Unlike the West Coast Japanese group exclusion, hearings were required for individual exclusions. These hearings were similar to internment hearings in that there was very limited due process. The government was particularly suspicious of naturalized citizens of enemy ethnicity and since citizens were not supposed to be interned, the military threatened those deemed dangerous with exclusion. If an exclusion order was issued after a hearing, excludees were given very little time to move, causing great emotional and economic distress and even the break-up of some families. Added to this, FBI agents followed them to new communities. Police as well as potential new employers were advised that these were "dangerous people", so finding or keeping a job was almost impossible.
We know for sure that several hundred exclusion orders were issued, but, here again, this is such "foggy history" that the actual number of ethnic Germans and Italians affected by 9066 is obscure.

Mitsu said...

Dear Tom,

The Texas Board of Education misses the most important social studies lesson when they deny that racism played a part in the mass removal of persons of Japanese ancesty from the West Coast during World War II..

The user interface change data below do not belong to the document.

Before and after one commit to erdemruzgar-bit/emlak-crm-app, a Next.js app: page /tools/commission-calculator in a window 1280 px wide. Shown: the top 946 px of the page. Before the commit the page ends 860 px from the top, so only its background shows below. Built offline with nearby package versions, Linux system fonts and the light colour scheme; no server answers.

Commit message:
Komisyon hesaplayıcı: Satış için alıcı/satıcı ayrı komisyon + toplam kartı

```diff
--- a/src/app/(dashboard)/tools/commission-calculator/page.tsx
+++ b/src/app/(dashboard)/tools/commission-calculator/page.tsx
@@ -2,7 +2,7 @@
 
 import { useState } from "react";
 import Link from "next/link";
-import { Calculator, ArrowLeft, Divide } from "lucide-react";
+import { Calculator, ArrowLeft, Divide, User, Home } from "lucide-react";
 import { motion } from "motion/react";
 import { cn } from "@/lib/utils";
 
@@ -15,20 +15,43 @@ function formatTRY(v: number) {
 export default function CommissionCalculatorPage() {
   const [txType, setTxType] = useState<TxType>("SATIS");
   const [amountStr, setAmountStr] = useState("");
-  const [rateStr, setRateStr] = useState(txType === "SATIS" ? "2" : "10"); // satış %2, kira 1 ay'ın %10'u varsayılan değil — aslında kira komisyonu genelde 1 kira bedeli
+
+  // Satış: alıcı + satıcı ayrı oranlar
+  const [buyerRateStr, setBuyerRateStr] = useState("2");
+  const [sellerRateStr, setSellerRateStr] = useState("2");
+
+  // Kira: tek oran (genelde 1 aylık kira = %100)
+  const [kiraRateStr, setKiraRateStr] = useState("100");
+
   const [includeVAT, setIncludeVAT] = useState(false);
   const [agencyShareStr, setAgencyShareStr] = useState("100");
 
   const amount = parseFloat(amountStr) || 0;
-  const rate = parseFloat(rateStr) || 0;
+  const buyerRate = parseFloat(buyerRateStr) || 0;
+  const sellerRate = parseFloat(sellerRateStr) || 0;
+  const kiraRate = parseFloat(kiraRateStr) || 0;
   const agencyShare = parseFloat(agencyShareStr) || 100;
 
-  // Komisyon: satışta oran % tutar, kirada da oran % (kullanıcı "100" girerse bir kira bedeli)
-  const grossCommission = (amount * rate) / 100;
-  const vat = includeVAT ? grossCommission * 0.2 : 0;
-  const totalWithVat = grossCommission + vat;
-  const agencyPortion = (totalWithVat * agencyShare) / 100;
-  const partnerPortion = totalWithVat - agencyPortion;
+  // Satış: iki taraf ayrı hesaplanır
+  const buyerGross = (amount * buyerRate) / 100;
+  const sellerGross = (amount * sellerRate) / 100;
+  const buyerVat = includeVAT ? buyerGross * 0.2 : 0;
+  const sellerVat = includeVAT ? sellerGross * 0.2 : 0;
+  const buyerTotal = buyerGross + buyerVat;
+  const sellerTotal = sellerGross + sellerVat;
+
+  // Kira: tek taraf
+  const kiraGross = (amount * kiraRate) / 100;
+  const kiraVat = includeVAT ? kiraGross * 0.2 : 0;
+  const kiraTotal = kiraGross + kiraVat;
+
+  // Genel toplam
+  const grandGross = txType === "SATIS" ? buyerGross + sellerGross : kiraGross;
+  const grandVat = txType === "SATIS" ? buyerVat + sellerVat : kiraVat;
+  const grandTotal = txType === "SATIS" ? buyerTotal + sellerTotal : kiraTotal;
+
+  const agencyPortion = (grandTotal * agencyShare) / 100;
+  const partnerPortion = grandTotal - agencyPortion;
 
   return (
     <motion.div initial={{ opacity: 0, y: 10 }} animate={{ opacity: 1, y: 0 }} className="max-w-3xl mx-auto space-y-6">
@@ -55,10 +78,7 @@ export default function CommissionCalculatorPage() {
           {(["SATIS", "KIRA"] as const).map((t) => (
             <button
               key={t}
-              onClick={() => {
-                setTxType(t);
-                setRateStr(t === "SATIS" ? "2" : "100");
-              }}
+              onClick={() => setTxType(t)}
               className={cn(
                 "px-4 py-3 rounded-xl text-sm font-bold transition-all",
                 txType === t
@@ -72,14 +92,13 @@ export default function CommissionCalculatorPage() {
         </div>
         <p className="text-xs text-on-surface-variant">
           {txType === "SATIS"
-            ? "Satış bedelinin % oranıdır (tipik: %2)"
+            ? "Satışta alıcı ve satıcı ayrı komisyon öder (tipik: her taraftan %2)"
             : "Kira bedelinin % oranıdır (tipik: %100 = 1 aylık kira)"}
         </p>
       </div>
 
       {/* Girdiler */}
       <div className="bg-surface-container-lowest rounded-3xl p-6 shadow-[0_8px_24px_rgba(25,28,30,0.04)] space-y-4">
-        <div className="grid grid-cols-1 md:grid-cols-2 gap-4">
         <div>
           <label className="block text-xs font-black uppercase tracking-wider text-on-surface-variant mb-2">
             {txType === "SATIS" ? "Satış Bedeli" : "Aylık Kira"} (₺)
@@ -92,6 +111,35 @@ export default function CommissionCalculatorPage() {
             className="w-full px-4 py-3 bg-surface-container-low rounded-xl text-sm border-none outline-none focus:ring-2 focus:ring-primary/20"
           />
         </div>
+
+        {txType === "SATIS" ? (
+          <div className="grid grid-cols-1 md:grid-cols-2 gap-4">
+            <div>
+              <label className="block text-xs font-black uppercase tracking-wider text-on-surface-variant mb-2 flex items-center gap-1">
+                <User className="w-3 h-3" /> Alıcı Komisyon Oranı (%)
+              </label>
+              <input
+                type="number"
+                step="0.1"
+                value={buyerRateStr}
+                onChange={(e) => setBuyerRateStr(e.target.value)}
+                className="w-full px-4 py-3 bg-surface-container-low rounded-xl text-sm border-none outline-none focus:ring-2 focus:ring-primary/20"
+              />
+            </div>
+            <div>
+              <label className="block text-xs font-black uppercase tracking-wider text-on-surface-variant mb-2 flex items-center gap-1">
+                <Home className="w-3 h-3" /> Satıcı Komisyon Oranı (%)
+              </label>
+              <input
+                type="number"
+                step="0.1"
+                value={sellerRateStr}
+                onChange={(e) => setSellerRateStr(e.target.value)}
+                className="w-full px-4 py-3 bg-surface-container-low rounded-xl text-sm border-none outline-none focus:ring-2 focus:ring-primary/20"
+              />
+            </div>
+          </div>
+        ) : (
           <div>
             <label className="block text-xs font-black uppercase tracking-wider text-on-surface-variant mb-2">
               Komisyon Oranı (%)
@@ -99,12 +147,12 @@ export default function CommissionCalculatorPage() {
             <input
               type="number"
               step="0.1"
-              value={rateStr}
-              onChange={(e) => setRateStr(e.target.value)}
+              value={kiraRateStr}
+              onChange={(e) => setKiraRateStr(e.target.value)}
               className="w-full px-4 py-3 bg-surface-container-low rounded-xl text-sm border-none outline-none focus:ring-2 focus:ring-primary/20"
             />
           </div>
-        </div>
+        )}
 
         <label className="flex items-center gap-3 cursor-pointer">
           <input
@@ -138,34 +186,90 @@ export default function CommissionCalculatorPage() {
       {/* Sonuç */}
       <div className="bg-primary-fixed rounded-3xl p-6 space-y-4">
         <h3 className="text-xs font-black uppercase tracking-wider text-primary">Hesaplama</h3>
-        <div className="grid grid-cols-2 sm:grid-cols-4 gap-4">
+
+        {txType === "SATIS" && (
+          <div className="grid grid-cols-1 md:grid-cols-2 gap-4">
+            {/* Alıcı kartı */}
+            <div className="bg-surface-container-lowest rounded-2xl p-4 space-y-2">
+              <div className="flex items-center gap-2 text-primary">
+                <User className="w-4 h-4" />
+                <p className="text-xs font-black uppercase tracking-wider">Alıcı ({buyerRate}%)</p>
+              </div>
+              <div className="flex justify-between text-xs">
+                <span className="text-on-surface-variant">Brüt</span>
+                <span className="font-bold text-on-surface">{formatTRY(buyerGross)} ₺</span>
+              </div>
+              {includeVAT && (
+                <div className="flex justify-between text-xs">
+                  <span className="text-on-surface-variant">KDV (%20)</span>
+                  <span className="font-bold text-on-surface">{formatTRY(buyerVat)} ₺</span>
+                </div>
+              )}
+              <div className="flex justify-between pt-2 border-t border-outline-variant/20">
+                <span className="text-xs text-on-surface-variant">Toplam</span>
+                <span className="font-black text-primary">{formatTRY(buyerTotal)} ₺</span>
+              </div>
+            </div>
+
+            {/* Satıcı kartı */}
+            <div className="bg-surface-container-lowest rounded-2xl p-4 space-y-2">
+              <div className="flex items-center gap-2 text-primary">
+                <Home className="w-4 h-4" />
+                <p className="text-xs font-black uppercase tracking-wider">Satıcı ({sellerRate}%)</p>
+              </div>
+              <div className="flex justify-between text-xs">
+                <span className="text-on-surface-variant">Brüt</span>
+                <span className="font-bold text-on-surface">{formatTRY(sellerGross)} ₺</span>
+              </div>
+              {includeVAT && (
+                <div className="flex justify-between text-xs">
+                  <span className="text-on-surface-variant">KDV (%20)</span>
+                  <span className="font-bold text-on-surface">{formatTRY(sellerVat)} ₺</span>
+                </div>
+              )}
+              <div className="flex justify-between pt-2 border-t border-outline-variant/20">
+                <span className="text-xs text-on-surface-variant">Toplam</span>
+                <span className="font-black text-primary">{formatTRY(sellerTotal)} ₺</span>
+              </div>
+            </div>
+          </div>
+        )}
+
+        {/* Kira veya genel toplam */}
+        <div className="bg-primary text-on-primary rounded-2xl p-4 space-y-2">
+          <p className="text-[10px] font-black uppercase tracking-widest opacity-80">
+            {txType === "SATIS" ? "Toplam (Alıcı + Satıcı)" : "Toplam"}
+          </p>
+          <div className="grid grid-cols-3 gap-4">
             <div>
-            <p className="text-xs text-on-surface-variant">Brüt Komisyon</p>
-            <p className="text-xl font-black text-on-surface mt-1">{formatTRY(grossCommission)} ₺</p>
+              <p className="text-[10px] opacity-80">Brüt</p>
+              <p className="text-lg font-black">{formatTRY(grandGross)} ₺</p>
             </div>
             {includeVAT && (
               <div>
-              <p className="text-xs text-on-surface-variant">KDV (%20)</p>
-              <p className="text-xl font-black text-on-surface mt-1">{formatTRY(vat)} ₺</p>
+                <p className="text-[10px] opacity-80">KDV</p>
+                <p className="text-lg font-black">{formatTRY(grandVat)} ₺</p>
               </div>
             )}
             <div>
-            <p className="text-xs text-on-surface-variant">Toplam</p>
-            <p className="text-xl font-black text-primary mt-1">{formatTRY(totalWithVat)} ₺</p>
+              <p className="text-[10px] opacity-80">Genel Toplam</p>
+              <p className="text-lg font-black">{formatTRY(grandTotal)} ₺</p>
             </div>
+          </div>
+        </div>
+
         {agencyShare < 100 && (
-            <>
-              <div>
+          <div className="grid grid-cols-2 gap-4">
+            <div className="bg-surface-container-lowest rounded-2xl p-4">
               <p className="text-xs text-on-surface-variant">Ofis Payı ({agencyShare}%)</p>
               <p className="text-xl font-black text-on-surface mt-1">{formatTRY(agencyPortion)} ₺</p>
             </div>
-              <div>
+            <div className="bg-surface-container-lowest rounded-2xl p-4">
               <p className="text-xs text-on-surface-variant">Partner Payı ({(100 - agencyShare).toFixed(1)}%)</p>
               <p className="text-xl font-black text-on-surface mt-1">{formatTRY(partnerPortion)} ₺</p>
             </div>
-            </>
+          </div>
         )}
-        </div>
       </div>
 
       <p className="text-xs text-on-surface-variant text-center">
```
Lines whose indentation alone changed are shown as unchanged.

There was a world of difference between the mass removal of the Japanese nationals and Japanese Americans under Executive Order 9066 and the "exclusion of certain individual" German and Italian Americans. No doubt those German and Italian families also suffered "great hardship" but there was no mass removal of German Americans, no mass removal of Italian Americans. Executive Order 9066 applied only to Japanese aliens and American citizens of Japanese ancestry. Signs were posted in public places decreeing that "all persons of Japanese ancestry, both aliens and non-aliens" will be removed from the area, referring to American citizens as "non-aliens," a clever linguistic trick lest the general public become aware of the illegality of their decision.

Today almost seven decades later, we are more aware of our own human rights, and it is hoped that well-informed students as well as a alert public will not allow

Mitsuye Yamada